True contentment is a thing as active as agriculture. It is the power of getting out of any situation all that there is in it. It is arduous and it is rare. The absence of this digestive talent is what makes so cold and incredible the tales of so many people who say they have been "through" things; when it is evident that they have come out on the other side quite unchanged. A man might have gone "through" a plum pudding as a bullet might go through a plum pudding; it depends on the size of the pudding—and the man. But the awful and sacred question is "Has the pudding been through him?" Has he tasted, appreciated, and absorbed the solid pudding, with its three dimensions and its three thousand tastes and smells? Can he offer himself to the eyes of men as one who has cubically conquered and contained a pudding?
In the same way we may ask of those who profess to have passed through trivial or tragic experiences whether they have absorbed the content of them; whether they licked up such living water as there was. It is a pertinent question in connection with many modern problems.

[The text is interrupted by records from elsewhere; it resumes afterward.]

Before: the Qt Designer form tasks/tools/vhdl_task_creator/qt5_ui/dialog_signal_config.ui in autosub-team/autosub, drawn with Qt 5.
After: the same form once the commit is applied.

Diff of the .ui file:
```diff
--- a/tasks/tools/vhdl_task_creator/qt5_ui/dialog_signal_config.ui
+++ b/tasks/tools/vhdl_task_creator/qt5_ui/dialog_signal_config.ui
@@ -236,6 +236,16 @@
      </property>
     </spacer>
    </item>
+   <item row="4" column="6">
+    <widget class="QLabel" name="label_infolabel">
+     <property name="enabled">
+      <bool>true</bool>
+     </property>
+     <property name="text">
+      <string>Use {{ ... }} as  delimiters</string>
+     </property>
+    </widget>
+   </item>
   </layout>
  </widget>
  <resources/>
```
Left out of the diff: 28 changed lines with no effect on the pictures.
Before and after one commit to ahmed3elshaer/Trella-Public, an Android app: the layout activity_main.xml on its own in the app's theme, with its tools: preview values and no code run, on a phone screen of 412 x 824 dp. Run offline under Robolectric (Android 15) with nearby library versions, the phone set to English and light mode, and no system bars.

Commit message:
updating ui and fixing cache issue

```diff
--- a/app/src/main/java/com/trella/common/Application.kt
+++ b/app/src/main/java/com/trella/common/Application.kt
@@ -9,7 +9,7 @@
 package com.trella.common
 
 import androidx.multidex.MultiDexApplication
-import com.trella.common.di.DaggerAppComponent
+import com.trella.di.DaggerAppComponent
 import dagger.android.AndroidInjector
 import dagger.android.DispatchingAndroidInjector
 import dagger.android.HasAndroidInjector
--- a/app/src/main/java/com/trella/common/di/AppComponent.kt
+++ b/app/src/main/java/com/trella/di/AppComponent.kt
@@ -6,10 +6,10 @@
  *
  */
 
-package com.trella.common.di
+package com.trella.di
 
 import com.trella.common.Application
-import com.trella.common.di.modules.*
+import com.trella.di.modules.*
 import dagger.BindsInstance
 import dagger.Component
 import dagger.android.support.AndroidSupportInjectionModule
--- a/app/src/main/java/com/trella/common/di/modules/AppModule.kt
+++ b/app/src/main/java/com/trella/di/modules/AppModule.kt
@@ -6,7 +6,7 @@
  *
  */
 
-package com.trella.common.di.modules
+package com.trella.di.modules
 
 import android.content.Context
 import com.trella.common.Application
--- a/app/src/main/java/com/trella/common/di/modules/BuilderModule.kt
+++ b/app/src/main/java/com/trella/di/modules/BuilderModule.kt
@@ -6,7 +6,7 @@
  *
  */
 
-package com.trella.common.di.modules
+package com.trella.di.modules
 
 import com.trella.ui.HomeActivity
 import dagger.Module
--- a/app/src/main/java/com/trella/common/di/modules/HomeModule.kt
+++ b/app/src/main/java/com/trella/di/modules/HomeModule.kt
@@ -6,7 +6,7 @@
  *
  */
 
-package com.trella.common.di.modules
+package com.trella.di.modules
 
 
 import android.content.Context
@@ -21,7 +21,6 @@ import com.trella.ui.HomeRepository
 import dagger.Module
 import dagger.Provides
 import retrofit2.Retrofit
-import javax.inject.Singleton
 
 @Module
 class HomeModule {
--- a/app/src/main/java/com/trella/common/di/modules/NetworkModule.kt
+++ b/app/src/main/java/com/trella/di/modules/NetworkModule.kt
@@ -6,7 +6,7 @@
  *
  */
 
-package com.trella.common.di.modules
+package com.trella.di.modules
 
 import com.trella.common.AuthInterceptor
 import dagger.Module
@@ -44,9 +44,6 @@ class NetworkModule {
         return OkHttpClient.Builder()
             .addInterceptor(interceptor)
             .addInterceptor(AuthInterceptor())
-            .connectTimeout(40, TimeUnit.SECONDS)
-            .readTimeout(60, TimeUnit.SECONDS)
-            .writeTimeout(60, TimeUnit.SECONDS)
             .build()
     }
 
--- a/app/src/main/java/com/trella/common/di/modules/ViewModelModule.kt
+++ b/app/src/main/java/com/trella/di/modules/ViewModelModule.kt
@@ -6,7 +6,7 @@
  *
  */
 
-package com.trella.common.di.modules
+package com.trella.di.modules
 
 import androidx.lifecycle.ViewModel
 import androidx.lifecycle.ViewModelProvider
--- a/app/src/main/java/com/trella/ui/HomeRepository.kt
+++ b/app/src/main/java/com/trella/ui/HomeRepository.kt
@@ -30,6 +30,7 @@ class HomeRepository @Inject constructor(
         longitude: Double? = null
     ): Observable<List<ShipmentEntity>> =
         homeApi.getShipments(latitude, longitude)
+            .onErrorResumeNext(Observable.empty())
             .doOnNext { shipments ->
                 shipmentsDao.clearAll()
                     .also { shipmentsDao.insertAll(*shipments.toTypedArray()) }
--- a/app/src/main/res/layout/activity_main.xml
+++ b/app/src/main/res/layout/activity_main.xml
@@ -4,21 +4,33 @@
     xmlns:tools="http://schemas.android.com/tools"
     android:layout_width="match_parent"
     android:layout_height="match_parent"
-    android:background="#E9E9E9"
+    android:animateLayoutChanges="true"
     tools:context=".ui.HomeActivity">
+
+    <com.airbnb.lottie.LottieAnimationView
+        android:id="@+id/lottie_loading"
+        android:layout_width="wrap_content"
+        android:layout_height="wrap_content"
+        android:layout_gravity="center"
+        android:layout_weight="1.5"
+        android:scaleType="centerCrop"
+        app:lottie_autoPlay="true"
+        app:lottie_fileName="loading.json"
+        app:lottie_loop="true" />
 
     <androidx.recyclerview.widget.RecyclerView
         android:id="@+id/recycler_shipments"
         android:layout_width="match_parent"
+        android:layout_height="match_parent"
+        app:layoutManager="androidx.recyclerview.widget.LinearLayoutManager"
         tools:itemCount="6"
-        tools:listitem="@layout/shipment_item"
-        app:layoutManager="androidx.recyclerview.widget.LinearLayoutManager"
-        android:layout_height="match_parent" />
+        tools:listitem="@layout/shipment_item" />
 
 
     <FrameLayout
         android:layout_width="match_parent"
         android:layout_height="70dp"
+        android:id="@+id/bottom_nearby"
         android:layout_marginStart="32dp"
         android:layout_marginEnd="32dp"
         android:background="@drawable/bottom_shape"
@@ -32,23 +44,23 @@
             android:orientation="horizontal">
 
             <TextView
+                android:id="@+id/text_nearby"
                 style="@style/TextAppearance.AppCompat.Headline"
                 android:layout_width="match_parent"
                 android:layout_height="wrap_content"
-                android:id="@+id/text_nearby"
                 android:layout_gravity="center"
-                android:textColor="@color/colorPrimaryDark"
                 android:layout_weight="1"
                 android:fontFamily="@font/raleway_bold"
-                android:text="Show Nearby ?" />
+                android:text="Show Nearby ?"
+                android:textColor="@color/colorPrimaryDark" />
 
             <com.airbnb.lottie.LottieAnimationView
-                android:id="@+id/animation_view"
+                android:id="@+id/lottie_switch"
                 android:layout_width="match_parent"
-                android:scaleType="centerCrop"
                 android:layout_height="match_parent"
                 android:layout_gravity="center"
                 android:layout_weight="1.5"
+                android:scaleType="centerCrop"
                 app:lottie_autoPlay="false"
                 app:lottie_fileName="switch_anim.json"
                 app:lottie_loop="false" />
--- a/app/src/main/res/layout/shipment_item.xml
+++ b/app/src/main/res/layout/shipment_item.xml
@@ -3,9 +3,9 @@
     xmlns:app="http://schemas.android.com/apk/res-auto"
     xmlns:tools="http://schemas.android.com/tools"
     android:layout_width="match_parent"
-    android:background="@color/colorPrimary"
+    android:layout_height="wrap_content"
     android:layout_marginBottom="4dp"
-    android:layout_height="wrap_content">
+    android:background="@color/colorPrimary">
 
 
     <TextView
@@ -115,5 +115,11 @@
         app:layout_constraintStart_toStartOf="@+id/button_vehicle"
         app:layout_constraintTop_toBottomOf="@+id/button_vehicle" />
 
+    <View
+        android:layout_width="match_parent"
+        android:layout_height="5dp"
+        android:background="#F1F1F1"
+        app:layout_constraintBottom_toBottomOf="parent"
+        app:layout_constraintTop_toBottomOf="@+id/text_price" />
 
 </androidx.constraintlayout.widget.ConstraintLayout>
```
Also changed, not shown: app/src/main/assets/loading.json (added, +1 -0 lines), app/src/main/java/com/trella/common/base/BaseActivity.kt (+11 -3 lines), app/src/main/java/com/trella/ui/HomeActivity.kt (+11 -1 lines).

Thus the young genius says, "I have lived in my dreary and squalid village before I found success in Paris or Vienna." The sound philosopher will answer, "You have never lived in your village, or you would not call it dreary and squalid."
Thus the Imperialist, the Colonial idealist (who commonly speaks and always thinks with a Yankee accent) will say, "I've been right away from these little muddy islands, and seen God's great seas and prairies." The sound philosopher will reply, "You have never been in these islands; you have never seen the weald of Sussex or the plain of Salisbury; otherwise you could never have called them either muddy or little."
Thus the Suffragette will say, "I have passed through the paltry duties of pots and pans, the drudgery of the vulgar kitchen; but I have come out to intellectual liberty." The sound philosopher will answer, "You have never passed through the kitchen, or you never would call it vulgar. Wiser and stronger women than you have really seen a poetry in pots and pans; naturally, because there is a poetry in them." It is right for the village violinist to climb into fame in Paris or Vienna; it is right for the stray Englishman to climb across the high shoulder of the world; it is right for the woman to climb into whatever cathedrae or high places she can allow to her sexual dignity. But it is wrong that any of these climbers should kick the ladder by which they have climbed. But indeed these bitter people who record their experiences really record their lack of experiences. It is the countryman who has not succeeded in being a countryman who comes up to London. It is the clerk who has not succeeded in being a clerk who tries (on vegetarian principles) to be a countryman. And the woman with a past is generally a woman angry about the past she never had.
When you have really exhausted an experience you always reverence and love it. The two things that nearly all of us have thoroughly and really been through are childhood and youth. And though we would not have them back again on any account, we feel that they are both beautiful, because we have drunk them dry.
~G.K. Chesterton: A Miscellany of Men